Mild Concussions… There is No Such Thing as “MILD”
Concussions are becoming more commonplace in contact and collision sports nowadays as athletes are getting bigger, faster, and stronger. Athletes who compete in sports such as football, boxing, and hockey are more susceptible to head injuries because of the speed and force with which contact is made to their head and neck. When an athlete suffers even a “mild” concussion (aka “got their bell rung”), it is NOT a mild injury as brain trauma has occurred. Athletes who suffer a concussion are more susceptible to suffering additional head and neck trauma in the future depending on the sport he/she participates in. Evaluation and management of a concussion is critical when determining when an athlete can return to play (RTP).

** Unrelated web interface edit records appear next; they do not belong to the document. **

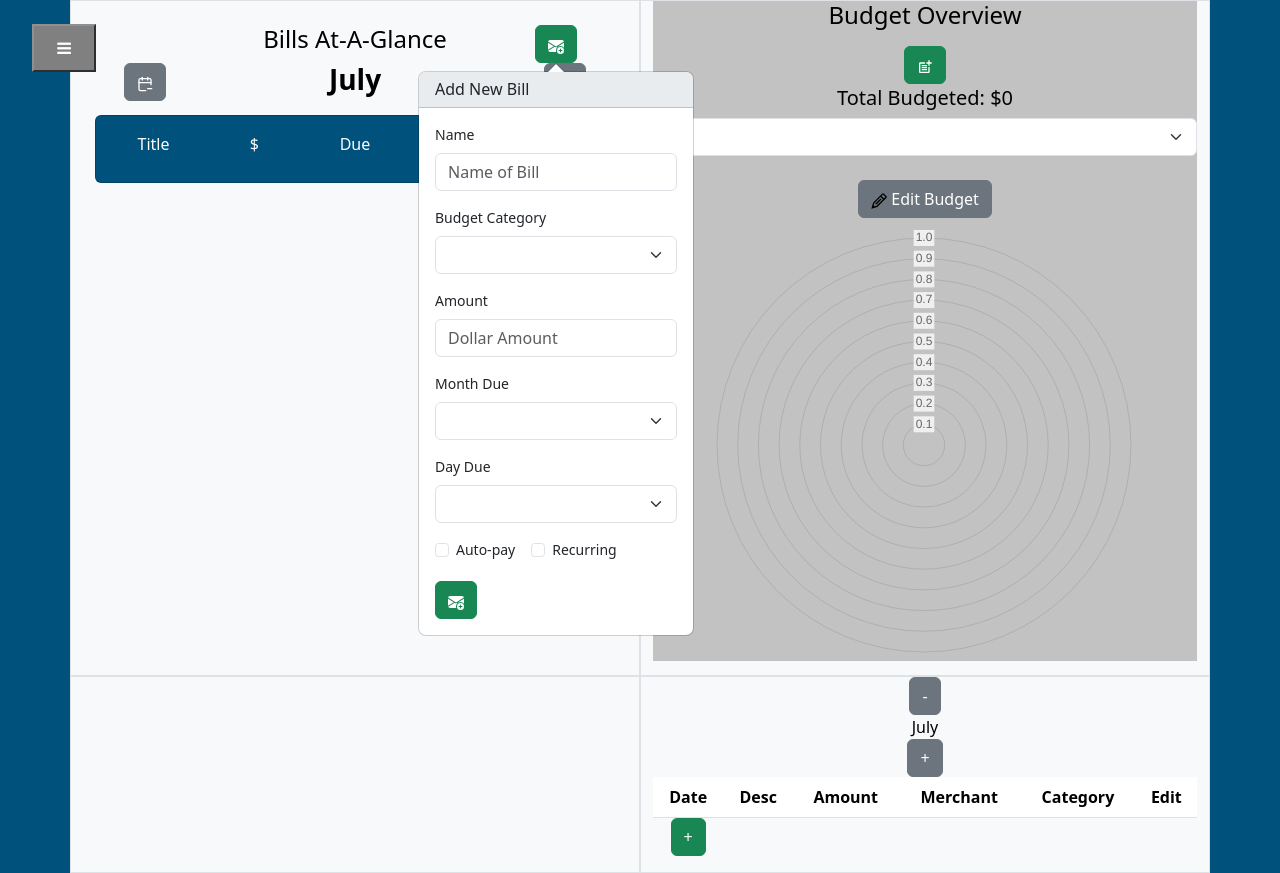
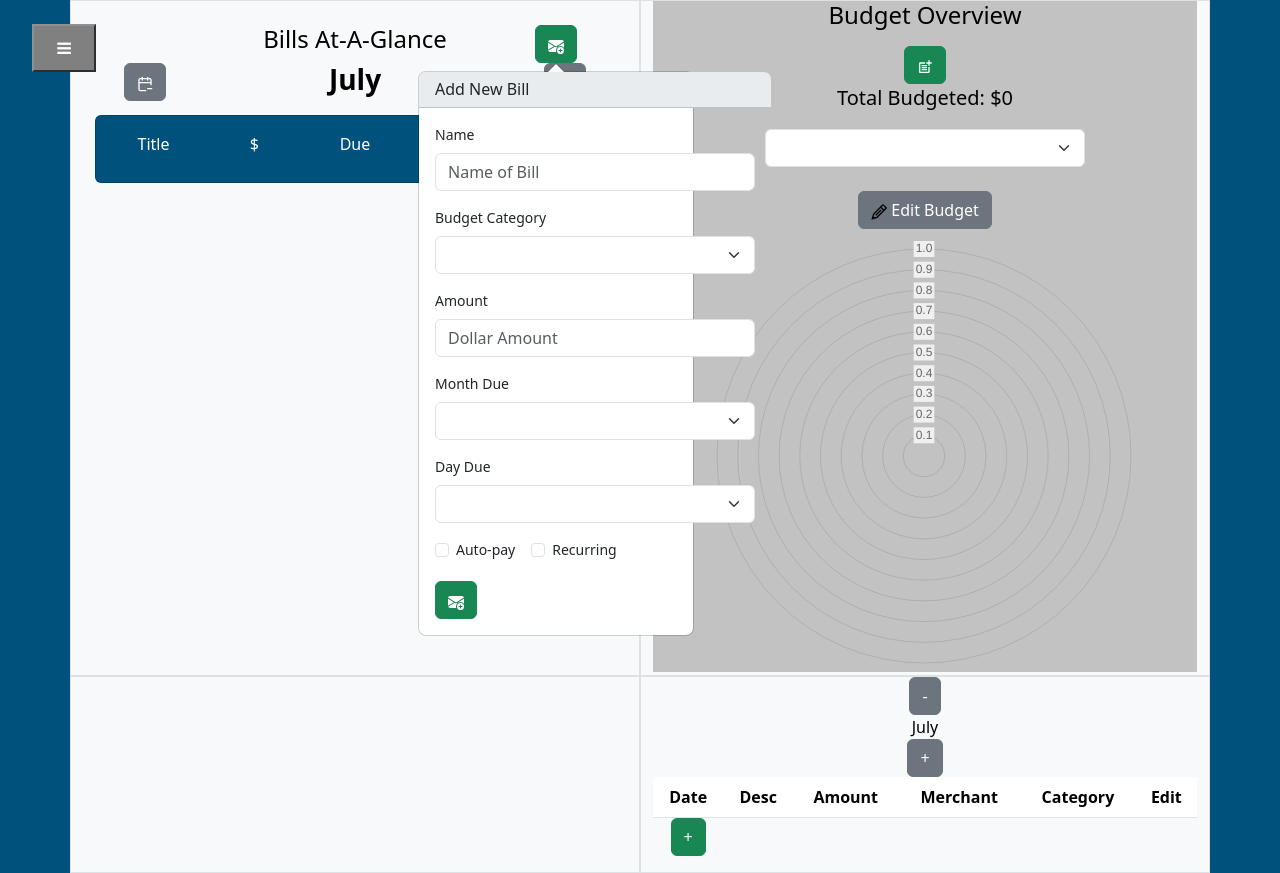
Before and after one commit to nisequence/Dollar-Divider, a React (Create React App) app in the folder client/dollar-divider/: page /dashboard in a window 1280 px wide. Both pictures are taken after a click on the button 555 px from the left and 44 px from the top of the page. Built offline with nearby package versions, Linux system fonts and the light colour scheme.

Commit message:
Shrank the admin user settiings field, tried to adjust the add transaction popover (still not good), adjusted select budget category and field

```diff
--- a/client/dollar-divider/src/App.css
+++ b/client/dollar-divider/src/App.css
@@ -231,9 +231,6 @@
     margin: auto;
   }
 
-  #householdSettingsMenu{
-    width: 0;
-  }
   #userSettingsMenu {
     position: fixed;
     right: 0;
@@ -266,6 +263,30 @@
     border-left: solid rgb(144, 144, 144) 2px;
   }
 
+  .accordion-item {
+    margin-left: 10%;
+    margin-right: 10%;
+    align-items: center;
+  }
+
+  .popover {
+    width:fit-content!important;
+  }
+  .popover-inner {
+    width: fit-content;
+  }
+  .popover-body {
+    width: fit-content;
+  }
+
+  #selectBudgetCategory {
+    display: inline-block;
+  }
+  #exampleSelect2 {
+    display: inline-block;
+    width: 20em;
+  }
+
 #splitFunction {
   color: black;
 }
```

Concussions have varying degrees of symptoms from headaches, and dizziness, to loss of consciousness, nose bleeds, and memory loss (and thats just the tip of the iceberg). When an athlete suffers a concussion, it is determined that he/she should be taken out of competition and not allowed to return until all symptoms have resolved. Most concussions resolve within 7-10 days depending on the symptoms, but some can take longer depending on the history of the athlete (i.e. have they sustained a head injury before). It is important that proper evaluation occur as quickly as possible when a healthcare professional suspects a possible concussion to determine RTP criteria for the athlete. As the symptoms begin to resolve during the initial time frame, it is the healthcare professional’s responsibility to continually evaluate and re-examine the athlete to see how he/she is progressing to determine when the athlete is allowed to return to play. Finding a healthcare professional who knows how to evaluate concussions is necessary once it occurs (DO NOT ALLOW your coach or parent, especially at the amateur level, to determine if the athlete can return to play if head trauma is involved). If there are no healthcare professionals at the sporting event and EMS (emergency medical services) are present, then EMS should evaluate them initially and then follow-up should be done as quickly as possible by a healthcare professional.
Concussion evaluation is important at every level of competition (amateur, collegiate, and professional) to prevent an athlete from sustaining further injury/damage. Mismanagement of this athlete can lead to medicolegal ramifications and moreover, cause possible long-term complications for the athlete to either play their sport or perform their job duties. Identifying and quickly taking these measures will ensure that the athlete ensures a proper recovery and gets back to doing what he/she enjoys most!
Stay tuned to next month’s blog as spring is in full swing!